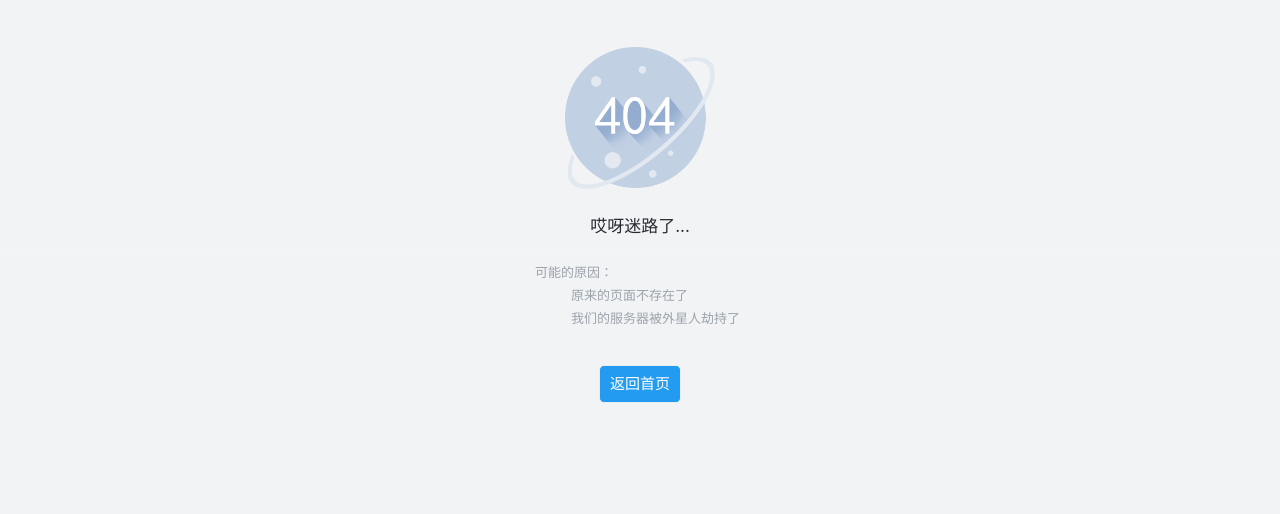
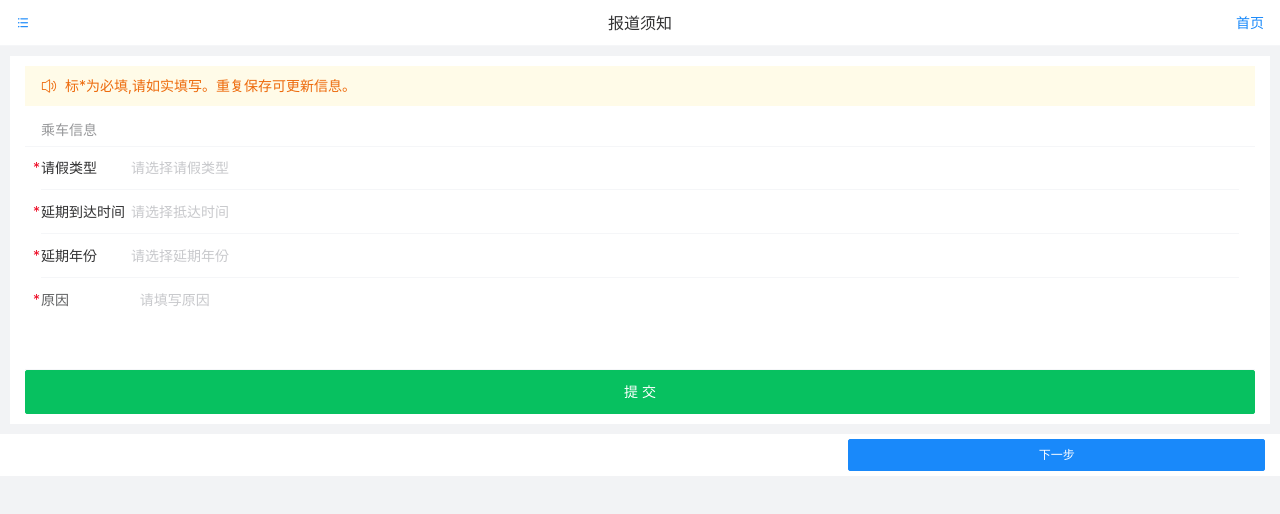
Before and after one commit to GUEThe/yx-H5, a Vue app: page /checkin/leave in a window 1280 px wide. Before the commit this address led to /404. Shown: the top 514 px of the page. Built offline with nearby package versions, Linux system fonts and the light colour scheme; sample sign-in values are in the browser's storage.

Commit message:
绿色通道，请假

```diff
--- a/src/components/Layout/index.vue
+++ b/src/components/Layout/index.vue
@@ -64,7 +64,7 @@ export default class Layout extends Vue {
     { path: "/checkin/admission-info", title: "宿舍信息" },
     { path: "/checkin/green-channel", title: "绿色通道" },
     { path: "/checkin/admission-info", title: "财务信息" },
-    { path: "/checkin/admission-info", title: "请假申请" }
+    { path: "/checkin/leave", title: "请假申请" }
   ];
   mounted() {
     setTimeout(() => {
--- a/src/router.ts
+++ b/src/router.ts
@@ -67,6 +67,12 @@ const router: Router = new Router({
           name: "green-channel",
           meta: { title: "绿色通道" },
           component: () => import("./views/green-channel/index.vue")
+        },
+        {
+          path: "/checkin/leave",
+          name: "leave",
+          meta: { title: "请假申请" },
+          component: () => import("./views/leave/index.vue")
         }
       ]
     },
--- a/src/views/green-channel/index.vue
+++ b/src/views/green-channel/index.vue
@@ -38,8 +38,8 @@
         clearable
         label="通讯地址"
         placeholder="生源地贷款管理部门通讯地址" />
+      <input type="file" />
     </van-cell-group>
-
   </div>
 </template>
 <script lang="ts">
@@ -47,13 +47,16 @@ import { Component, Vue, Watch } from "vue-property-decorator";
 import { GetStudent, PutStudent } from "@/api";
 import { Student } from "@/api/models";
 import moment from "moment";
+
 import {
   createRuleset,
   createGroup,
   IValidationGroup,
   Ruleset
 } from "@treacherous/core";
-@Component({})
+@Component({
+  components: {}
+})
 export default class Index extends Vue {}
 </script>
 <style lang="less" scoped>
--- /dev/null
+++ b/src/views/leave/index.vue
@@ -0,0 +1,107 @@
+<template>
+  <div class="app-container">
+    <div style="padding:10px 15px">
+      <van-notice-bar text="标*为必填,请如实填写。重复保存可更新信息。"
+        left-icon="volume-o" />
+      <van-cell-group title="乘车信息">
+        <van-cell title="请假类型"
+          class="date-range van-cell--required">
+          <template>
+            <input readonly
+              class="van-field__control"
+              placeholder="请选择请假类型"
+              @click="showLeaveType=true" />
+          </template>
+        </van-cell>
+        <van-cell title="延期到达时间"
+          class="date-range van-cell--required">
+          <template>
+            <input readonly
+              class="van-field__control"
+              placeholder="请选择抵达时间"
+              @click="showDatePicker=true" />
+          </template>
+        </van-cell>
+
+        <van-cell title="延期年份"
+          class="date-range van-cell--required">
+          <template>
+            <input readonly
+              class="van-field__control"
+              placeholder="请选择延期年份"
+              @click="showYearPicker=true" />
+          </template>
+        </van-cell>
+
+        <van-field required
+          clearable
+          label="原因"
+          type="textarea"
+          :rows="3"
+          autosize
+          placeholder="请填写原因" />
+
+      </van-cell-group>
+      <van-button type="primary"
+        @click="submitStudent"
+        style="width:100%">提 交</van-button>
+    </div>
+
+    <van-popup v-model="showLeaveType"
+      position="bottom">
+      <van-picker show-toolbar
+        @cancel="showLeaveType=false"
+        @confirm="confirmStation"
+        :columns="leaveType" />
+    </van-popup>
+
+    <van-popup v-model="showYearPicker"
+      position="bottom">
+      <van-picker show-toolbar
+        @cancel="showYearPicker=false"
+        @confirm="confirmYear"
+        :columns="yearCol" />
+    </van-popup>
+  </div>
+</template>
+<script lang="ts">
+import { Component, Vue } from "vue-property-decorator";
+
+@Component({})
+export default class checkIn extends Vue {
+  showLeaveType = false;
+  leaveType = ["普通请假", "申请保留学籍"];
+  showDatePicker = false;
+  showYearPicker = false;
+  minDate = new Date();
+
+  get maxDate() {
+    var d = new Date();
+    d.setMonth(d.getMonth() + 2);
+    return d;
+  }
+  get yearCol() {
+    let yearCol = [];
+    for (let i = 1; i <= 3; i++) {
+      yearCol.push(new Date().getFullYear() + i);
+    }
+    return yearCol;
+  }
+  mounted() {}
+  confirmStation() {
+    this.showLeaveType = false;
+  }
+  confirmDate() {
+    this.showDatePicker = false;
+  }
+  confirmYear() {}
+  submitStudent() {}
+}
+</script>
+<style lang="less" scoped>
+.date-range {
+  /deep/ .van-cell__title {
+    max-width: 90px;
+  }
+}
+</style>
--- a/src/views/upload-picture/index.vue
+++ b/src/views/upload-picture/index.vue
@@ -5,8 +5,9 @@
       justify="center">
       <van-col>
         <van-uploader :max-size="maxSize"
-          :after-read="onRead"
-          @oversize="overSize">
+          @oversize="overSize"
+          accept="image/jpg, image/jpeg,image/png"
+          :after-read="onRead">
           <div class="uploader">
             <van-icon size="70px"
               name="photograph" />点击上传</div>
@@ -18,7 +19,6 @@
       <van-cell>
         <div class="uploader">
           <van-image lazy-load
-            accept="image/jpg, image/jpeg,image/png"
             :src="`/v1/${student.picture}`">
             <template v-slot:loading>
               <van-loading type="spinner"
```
--
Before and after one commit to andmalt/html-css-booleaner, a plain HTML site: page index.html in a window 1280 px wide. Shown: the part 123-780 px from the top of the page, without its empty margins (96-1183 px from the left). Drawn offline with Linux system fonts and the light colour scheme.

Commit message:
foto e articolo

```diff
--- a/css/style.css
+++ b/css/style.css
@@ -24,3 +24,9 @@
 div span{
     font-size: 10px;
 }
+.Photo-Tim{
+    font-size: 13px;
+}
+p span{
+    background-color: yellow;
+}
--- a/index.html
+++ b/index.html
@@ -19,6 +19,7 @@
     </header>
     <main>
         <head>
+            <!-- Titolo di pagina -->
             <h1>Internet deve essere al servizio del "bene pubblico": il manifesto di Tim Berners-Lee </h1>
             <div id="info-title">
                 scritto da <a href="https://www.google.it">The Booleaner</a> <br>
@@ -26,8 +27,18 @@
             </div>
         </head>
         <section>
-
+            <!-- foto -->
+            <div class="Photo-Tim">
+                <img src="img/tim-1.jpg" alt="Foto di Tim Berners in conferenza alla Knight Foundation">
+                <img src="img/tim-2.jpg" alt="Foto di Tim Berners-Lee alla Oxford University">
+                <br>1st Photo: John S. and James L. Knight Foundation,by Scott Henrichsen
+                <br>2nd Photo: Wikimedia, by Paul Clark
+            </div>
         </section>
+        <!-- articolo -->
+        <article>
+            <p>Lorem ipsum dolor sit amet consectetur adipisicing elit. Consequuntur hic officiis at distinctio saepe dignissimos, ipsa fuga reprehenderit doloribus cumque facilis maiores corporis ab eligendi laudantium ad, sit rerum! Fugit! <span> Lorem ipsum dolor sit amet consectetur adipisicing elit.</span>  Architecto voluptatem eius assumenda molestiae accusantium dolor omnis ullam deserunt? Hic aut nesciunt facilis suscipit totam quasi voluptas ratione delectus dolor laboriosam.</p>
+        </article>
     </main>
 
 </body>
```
==
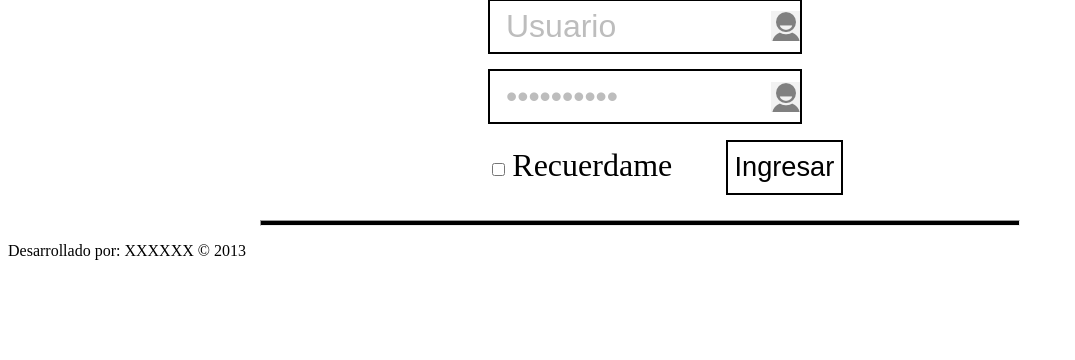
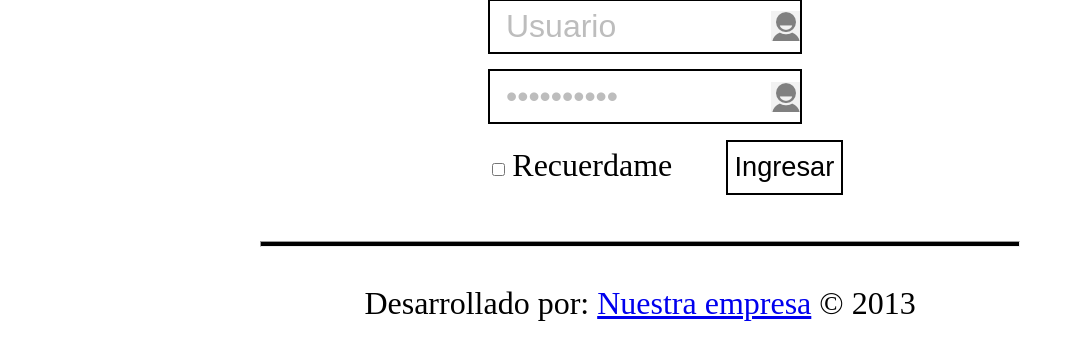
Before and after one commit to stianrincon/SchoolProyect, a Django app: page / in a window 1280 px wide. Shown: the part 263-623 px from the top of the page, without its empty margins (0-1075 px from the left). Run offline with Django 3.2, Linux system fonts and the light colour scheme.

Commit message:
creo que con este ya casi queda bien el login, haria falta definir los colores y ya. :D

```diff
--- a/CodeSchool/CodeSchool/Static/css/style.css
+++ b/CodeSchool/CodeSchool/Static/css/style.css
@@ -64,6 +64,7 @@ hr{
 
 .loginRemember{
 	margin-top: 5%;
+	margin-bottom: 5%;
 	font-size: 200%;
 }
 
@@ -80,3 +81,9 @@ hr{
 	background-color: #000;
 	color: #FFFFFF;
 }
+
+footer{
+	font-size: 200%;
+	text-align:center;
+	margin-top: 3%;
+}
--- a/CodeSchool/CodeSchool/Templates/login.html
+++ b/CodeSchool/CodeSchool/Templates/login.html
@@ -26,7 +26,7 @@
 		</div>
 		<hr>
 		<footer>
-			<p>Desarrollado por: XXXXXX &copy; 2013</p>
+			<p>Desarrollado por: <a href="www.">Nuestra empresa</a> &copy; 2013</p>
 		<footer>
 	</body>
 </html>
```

_Exercise aim_
All lines above with "请假申请" in them should be returned.

_Output of the exercise_
-    { path: "/checkin/admission-info", title: "请假申请" }
+    { path: "/checkin/leave", title: "请假申请" }
+          meta: { title: "请假申请" },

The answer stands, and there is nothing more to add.